iran revolution rally 311.
(photo credit: AP)
As the revolt against tyranny spreads across the Middle East, shaking the very
foundations of the Arab political order, it appears as if we are at the doorstep
of a new and uncharted world.
Old certainties, like the sands of Arabia,
are rapidly being swept away, leaving Israel and the West peering into a
potential vacuum of insecurity and doubt.
Fundamentally Freund: The limits of peace
Fundamentally Freund: Wiki-Palestine
The thought of the Muslim
Brotherhood rising to power in Egypt, or radical Islamists seizing control of
Jordan or Yemen, is enough to make even the most sober analysts reach for some
Just think about it: The entire strategic balance in the
region could easily come unhinged if forces hostile to the US and its allies
gain greater clout thanks to the popular unrest.
Democracy, of course, is
still the best system invented by mankind, so it is only natural that many wish
to cheer on the protesters and see them prevail. After all, why should Libyans
have to chafe under the quixotic rule of crazy Muammar Gaddafi, or Qataris be
forced to submit to the whims of their eccentric emir? But democracy also has
its flaws, and chief among them is the fact that the people have the right to be
wrong, and to choose the worst possible leaders.
It is eminently
conceivable that if given the chance, millions of newly-emancipated Muslim
voters might do just that by pulling the lever for extreme
This is more than just nervous hand-wringing. Consider
the findings of a survey released in December by the Pew Research Center’s
Global Attitudes Project, which found widespread support in a number of Arab
countries for terrorist groups and suicide bombings. In Jordan, which has had a
peace treaty with Israel since 1994, a whopping 60 percent of those polled said
they had a favorable view of Hamas; 55% felt the same about Hezbollah, and more
than a third expressed a positive opinion about al-Qaida.
The fact that
these organizations live to kill, and do not hesitate to spill the blood of the
innocent doesn’t seem to bother Jordanians all that much. If given the chance,
whom do you think they would vote for?
And in Egypt, which has been at peace
with Israel for three decades, the situation is only marginally better. Just
under half – 49% – of all Muslims in Egypt say they look kindly on Hamas, while
30% back Hezbollah and 20% have a positive opinion of Al-Qaida. That doesn’t
exactly sound like a good basis on which to build a liberal, Western-style
When it comes to support for suicide bombings, the picture is
equally distressing. Twenty percent of Egyptians and Jordanians, and 39% of
Lebanese, said such atrocities are often or sometimes justified.
not sound like a lot, but Egypt’s population is over 80 million, which means
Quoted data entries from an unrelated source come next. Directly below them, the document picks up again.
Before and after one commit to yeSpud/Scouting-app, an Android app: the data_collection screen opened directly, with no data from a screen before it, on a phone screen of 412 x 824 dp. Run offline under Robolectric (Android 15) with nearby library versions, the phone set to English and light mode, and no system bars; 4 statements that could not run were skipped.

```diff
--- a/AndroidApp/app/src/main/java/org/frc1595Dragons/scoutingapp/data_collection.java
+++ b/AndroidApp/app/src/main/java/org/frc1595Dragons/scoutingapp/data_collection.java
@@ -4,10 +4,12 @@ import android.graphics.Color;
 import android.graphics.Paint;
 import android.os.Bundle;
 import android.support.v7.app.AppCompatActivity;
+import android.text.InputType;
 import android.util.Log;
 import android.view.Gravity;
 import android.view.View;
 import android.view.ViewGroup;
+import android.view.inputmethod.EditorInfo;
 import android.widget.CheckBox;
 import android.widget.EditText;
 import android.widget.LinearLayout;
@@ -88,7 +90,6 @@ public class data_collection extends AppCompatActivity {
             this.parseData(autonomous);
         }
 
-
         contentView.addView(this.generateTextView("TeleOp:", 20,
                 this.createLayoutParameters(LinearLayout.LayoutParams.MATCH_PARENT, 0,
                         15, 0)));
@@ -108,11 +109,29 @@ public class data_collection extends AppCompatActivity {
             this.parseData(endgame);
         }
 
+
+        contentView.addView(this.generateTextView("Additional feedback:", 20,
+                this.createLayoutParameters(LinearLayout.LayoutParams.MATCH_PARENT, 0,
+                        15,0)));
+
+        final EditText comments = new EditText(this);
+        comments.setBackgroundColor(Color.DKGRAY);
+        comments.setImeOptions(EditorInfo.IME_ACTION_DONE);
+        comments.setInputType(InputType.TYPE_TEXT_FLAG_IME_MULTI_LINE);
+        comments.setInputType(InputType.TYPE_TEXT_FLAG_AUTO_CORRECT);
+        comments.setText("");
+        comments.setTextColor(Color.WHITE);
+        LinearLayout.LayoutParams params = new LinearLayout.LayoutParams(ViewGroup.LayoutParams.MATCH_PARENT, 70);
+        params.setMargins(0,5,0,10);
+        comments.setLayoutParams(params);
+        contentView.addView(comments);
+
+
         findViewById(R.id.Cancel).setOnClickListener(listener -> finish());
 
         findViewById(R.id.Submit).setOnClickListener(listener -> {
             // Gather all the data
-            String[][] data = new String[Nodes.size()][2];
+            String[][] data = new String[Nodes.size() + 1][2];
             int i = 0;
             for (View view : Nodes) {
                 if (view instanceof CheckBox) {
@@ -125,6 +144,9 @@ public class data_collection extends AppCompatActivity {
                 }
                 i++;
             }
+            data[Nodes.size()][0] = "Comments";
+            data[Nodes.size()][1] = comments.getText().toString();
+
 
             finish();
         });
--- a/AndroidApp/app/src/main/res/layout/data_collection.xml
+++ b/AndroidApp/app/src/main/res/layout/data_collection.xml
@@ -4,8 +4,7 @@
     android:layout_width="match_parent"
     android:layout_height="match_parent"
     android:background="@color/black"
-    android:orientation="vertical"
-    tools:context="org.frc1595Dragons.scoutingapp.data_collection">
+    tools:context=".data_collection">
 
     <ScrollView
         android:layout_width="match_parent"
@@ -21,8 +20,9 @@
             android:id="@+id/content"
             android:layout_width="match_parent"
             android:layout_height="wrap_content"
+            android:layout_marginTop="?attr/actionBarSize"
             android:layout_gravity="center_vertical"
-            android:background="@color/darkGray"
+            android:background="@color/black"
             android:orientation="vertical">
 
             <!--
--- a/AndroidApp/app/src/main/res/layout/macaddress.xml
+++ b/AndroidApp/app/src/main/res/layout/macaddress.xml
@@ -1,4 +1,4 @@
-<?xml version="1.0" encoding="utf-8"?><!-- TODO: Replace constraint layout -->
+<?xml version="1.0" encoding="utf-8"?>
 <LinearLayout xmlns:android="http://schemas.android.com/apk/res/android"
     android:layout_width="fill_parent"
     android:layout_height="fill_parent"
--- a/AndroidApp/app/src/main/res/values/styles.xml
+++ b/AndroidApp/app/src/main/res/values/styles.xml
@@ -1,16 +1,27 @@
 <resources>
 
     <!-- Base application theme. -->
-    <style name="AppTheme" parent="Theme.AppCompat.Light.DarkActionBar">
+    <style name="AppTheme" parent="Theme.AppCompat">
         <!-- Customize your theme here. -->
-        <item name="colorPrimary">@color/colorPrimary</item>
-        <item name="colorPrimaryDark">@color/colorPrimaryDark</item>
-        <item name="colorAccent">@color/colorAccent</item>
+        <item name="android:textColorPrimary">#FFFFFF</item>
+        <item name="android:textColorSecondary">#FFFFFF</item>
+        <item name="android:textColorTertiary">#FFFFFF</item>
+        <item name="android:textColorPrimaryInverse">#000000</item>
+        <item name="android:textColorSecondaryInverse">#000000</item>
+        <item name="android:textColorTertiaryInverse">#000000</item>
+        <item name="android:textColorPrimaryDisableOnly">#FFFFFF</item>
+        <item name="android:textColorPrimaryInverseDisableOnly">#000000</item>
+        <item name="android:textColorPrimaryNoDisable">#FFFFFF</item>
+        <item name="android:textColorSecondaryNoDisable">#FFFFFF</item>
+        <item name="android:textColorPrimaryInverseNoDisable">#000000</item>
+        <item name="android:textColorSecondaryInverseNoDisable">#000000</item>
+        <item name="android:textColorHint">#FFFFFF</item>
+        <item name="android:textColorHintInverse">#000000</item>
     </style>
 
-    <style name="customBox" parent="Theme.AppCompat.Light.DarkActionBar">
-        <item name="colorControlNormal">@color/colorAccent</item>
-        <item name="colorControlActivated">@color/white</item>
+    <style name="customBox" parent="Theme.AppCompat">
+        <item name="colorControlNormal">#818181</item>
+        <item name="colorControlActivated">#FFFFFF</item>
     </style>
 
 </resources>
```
that some 16 million do not have sufficient moral qualms to reject the barbarity
of suicide attacks.
HOWEVER MUCH we might want to believe that deep down
all people are the same, and that if only we could reason with them we would
join hands and sing the chorus to “We Are the World,” that is not going to
happen any time soon.
So we need to stop fooling ourselves into thinking
this is 1776, and that Jeffersonian-style democracy is about to flourish
throughout the region. It isn’t.
Millions of our neighbors might be
longing for freedom, but many of them also wish to toss us into the
The truth is that there is not much that Israel can do in the
current situation, other than to keep its eyes and ears open and prepare for any
eventuality. But one thing we can certainly do is to exploit what is happening
to improve our standing in the world.
The contrast between the region’s
sole democracy and its assortment of monarchies, autocracies, sultanates and
emirates is stark and undeniable. Instead of maintaining what amounts to radio
silence about the events unfolding around us, the government should be pressing
hard to underline the vast differences between Israel and its
Prime Minister Binyamin Netanyahu highlighted this point at
the beginning of the month, when he told visiting German Chancellor Angela
Merkel that “we are an island of stability in the region.”
But much more
needs to be done.
The message we should be disseminating, as the world’s
attention is tuned to our area, is quite simple. We have built a vibrant and
free society on the shifting sands of the Middle East, while our neighbors have
We have given unprecedented freedom to Jew, Christian and Arab alike
to voice their opinions, pray as they wish and vote for whomever they choose. We
earnestly seek peace, and do not back terror – state-sponsored or
Until the time comes when our neighbors can honestly say the
same, the Middle East will continue to simmer.